A Boogie mixes the lyrical themes of New York with the melody driven sound of today to deliver his debut album, The Bigger Artist.

Because his music is melody driven, it can be easy to put him in the same class as the new “mumble rappers”. But don’t get it twisted. Boogie can spit. And he proves it right off the bat. Inspired by the death of a fan at his show, the album’s opening track “No Promises” finds an apologetic Boogie not able to commit to a relationship to his fast paced lifestyle. His feelings towards women and past relationships are present throughout the album’s entirety, a theme we don’t usually don’t see this early in a rapper’s’ career.

On “No Comparison”, “Money Sprung”, and “No Promises” Boogie effortlessly switches from a monotone rap flow to singing anthemic melodies. Add in Boogie’s bravado and it’s a recipe for a hit. Such is this the case with “Say A’”, the album’s third single. On this record, Boogie catches these melodic grooves and pockets, and utilizes them to get in his bag and talk his shit. An example of this can be found towards the end of the second verse where he brags about the amount of money unclaimed in his email.

“Febreeze, believe me, it’ll cover the weed smell,

I probably got 3 mill, sittin’ in my email,

So much on me, they second guessing what we sell.”

A Boogie’s dealings with women make up a sizable chunk of the album. On “Unhappy’ he has an ex-girlfriend throwing shots at him. Then there’s “Lets Start Over” when he smashes an ex, probably the same one, but warns her not to catch feelings. Lastly “Get To You” where he pleads he’ll do HENNYthing to get back to said ex. Guys everywhere can relate to having these conversations and feelings for women, and it’s refreshing to hear them addressed. Another standout on these records is the interpolations of Lauryn Hill’s “Ex Factor”, Usher’s “You Make Me Wanna” and Maroon 5’s “This Love”.

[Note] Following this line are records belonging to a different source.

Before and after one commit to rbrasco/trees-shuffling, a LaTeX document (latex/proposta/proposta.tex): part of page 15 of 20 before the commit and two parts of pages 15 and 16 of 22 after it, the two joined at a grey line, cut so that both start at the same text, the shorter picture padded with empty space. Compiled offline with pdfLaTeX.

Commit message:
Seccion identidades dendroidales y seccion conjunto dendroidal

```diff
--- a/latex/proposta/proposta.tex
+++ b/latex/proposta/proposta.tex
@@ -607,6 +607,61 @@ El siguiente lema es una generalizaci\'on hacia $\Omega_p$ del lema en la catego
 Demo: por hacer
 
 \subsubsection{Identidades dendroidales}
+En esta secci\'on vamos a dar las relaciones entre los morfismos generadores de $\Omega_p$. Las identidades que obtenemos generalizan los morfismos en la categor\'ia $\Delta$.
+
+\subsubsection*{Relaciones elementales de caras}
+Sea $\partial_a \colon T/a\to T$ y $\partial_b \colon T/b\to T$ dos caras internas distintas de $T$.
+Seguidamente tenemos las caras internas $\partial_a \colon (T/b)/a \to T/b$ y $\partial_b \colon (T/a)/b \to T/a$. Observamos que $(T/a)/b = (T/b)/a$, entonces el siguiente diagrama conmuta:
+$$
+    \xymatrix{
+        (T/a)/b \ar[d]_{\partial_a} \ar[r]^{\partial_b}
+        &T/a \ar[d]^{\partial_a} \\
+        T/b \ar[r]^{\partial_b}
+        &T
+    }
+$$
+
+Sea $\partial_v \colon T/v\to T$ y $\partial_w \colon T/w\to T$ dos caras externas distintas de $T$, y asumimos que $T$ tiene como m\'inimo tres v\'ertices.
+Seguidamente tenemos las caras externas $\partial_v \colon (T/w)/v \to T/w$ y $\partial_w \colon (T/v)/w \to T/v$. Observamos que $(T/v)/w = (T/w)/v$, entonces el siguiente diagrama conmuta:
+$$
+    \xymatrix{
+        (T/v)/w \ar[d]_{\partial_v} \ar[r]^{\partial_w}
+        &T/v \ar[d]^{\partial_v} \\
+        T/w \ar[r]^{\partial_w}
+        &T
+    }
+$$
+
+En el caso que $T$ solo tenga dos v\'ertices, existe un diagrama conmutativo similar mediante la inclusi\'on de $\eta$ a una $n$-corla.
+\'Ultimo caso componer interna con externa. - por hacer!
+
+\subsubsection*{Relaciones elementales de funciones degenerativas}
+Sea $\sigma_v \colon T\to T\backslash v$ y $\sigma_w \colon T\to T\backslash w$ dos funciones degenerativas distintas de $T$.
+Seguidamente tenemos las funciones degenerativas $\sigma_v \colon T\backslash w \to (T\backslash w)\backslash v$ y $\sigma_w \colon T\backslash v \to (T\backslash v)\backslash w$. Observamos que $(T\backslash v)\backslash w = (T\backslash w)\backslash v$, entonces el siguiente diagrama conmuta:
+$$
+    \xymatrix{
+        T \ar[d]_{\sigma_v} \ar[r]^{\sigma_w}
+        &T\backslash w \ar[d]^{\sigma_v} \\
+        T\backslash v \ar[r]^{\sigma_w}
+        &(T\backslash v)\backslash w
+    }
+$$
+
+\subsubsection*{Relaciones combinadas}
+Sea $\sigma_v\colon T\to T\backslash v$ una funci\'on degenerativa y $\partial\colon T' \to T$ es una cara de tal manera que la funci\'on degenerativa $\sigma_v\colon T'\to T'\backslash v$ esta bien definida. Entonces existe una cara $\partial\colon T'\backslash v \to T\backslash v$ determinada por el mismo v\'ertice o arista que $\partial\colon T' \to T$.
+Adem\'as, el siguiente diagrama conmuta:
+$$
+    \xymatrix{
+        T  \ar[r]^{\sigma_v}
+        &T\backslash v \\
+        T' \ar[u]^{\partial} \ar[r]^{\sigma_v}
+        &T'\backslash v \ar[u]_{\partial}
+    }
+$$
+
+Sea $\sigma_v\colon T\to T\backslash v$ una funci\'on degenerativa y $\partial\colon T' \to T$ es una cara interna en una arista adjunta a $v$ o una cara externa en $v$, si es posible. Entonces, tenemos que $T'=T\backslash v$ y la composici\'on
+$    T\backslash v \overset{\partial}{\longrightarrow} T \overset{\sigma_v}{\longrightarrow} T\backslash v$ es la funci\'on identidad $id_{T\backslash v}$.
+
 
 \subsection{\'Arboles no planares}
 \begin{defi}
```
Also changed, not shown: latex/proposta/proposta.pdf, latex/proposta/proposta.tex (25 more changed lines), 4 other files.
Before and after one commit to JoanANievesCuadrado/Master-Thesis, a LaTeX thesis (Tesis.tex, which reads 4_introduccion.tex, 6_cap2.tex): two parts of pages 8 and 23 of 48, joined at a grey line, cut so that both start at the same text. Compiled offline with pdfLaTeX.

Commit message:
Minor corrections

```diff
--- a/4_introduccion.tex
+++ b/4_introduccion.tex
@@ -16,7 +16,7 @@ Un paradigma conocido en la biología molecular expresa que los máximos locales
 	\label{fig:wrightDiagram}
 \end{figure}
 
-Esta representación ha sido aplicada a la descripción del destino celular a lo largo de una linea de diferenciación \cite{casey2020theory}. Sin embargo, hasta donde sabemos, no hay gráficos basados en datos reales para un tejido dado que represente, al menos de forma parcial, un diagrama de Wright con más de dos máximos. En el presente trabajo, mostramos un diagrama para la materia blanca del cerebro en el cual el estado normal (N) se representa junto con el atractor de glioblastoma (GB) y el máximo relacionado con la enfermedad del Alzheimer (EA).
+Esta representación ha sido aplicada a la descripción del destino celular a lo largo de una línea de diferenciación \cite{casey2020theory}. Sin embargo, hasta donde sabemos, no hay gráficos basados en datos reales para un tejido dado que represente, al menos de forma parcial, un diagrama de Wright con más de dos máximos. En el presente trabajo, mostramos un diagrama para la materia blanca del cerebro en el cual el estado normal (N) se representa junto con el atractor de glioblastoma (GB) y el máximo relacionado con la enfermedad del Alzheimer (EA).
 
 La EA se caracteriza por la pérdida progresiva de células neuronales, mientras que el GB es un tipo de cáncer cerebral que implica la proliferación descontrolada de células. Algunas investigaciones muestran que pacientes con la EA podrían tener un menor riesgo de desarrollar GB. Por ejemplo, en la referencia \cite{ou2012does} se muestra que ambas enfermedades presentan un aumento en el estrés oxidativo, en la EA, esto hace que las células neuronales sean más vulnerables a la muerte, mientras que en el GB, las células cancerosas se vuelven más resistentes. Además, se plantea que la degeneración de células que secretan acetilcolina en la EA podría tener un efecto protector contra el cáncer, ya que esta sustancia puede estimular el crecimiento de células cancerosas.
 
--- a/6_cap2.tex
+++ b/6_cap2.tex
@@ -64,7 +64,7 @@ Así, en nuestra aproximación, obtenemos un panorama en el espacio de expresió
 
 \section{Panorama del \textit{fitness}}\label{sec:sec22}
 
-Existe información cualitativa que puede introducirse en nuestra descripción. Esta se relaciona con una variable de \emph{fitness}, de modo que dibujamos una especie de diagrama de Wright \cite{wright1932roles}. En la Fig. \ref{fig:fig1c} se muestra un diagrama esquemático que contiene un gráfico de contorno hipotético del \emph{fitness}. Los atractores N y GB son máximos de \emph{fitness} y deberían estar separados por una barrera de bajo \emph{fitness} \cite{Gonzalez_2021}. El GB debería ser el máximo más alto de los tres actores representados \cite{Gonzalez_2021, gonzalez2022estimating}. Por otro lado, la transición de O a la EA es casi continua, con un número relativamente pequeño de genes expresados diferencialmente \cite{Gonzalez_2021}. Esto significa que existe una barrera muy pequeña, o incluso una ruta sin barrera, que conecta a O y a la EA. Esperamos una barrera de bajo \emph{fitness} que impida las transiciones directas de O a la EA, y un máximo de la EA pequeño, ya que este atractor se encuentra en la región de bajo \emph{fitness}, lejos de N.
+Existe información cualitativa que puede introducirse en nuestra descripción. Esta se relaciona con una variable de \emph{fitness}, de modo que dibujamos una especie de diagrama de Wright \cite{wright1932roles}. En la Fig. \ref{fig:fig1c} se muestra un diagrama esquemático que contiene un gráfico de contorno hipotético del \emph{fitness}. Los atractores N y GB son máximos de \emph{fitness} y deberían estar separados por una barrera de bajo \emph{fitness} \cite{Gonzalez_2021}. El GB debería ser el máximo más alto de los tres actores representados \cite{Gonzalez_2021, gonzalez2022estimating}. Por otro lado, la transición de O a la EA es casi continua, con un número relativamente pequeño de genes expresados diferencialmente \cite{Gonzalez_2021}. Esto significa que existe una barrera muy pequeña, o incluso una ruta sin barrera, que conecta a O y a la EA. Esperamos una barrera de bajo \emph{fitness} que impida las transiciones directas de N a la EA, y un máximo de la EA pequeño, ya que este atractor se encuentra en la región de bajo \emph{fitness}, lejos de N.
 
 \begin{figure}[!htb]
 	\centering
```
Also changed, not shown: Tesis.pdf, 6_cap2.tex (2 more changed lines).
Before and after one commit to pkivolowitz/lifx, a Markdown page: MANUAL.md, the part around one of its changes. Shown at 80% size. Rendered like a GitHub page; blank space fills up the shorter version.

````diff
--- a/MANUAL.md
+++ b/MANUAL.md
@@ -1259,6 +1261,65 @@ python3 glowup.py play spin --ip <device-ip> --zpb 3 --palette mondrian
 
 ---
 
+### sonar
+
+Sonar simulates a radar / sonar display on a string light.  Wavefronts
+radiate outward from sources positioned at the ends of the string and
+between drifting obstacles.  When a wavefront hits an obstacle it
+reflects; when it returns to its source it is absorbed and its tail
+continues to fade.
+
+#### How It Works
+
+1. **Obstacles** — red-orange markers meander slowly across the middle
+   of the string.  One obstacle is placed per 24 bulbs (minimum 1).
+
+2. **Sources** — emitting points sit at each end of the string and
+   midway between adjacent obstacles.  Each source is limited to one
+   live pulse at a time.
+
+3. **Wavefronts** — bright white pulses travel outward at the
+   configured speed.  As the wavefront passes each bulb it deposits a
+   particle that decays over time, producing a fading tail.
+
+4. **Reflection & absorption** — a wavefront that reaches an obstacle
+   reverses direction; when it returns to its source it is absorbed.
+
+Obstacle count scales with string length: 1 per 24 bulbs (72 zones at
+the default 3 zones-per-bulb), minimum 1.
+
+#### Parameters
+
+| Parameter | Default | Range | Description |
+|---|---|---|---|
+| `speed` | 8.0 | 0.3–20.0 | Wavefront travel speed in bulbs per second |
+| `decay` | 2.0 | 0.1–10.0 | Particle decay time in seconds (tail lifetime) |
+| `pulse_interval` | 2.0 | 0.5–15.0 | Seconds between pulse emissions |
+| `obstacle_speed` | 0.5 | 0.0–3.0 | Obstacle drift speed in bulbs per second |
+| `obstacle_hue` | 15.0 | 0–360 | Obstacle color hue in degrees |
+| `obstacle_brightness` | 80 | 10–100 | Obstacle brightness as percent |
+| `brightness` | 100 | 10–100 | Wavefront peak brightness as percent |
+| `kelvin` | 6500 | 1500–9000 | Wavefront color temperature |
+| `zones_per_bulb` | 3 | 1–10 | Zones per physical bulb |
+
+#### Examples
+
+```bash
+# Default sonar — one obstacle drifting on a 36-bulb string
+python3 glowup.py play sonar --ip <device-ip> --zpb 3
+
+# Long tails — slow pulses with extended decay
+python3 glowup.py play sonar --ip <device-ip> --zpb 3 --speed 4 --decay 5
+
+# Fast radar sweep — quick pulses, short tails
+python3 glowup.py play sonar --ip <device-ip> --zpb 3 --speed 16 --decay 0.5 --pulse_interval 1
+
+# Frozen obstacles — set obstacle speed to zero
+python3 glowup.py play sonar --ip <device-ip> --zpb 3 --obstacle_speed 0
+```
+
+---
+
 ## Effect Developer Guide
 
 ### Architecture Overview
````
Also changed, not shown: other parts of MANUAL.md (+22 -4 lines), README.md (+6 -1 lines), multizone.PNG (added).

My favorite of these women centered records is the Chris Brown assisted “Fucking & Kissing”. A Boogie uses the Young Troy produced track to get back with an ex for one last time. Chris Brown bodied his performance on this feature. He always delivers a strong vocal performance, and this one was no different.

Easily my favorite part of The Bigger Artist is the instrumentation. From Metro’s trap flute and lush strings to Jahaan’s hypnotizing piano on “Drowning”, the album’s producers delivered a more than sonically pleasing album.  DJ Mustard, Nav, Ness, and a slew of other producers tastefully carry the piano theme throughout the album without making redundant.

A Boogie’s versatility and style shines with the album’s guest features. 21 Savage, Trey Songz, Kodak Black, and PNB Rock all hold there own and deliver solid verses. None compare the Highbridge team of A Boogie and Don Q however. The chemistry between the two is incomparable as they connect on “Somebody” and “Money Sprung”.

2017 has seen a number of solid debut albums. The trend continues with A Boogie’s The Bigger Artist. A well blended mix melody and rap, Boogie proves he has the tools and substance to remain a force in Hip-Hop for years to come.

One thought on “Monday Morning Review

  1. Awesome review, I’m just getting into A Boogie at the mo – Metro’s production is always on point. I actually wrote an article on Metro and Big Sean’s new record, Double or Nothing, on my own blog, if you fancy giving it a read 🙂

    Liked by 1 person

Leave a Reply

Fill in your details below or click an icon to log in: Logo

You are commenting using your account. Log Out /  Change )

Google photo

You are commenting using your Google account. Log Out /  Change )

Twitter picture

You are commenting using your Twitter account. Log Out /  Change )

Facebook photo

You are commenting using your Facebook account. Log Out /  Change )

Connecting to %s